* AIM OF THE EXERCISE *
Every line of the listing that contains the word "method" is to be copied out.
###
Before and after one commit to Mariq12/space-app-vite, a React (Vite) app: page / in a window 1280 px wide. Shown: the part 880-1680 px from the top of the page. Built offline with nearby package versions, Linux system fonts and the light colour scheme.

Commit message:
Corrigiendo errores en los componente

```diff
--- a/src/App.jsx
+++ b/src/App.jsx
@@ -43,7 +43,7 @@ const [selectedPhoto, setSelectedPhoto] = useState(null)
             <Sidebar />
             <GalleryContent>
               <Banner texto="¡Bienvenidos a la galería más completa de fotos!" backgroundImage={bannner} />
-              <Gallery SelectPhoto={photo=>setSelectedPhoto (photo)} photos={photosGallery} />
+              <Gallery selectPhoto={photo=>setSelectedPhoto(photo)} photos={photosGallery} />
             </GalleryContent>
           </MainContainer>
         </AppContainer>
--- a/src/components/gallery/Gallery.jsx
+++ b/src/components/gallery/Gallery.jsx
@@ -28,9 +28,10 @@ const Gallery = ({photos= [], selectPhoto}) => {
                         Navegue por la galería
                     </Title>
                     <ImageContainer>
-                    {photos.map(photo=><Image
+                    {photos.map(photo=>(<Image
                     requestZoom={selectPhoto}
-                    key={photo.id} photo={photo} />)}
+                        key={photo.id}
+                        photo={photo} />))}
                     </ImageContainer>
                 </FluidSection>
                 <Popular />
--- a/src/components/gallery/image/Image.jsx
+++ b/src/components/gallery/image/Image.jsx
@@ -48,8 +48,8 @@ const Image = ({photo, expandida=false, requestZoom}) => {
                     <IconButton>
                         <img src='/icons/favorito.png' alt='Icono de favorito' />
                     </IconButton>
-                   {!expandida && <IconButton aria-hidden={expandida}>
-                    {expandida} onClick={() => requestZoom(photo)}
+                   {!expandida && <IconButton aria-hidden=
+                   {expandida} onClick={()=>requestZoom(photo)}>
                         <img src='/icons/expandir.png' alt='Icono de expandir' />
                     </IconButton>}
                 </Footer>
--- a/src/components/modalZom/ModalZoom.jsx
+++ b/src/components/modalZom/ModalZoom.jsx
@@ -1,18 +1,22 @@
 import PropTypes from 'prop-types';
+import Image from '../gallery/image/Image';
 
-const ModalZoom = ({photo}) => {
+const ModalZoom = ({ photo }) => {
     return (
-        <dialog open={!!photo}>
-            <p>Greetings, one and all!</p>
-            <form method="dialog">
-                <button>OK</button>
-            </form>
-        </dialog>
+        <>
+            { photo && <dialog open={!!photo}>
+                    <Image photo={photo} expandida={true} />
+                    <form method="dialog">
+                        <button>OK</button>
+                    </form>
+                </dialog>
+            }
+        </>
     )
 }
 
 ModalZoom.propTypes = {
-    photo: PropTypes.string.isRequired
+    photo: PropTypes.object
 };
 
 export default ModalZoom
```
###
* ANSWER SPACE *
-            <form method="dialog">
+                    <form method="dialog">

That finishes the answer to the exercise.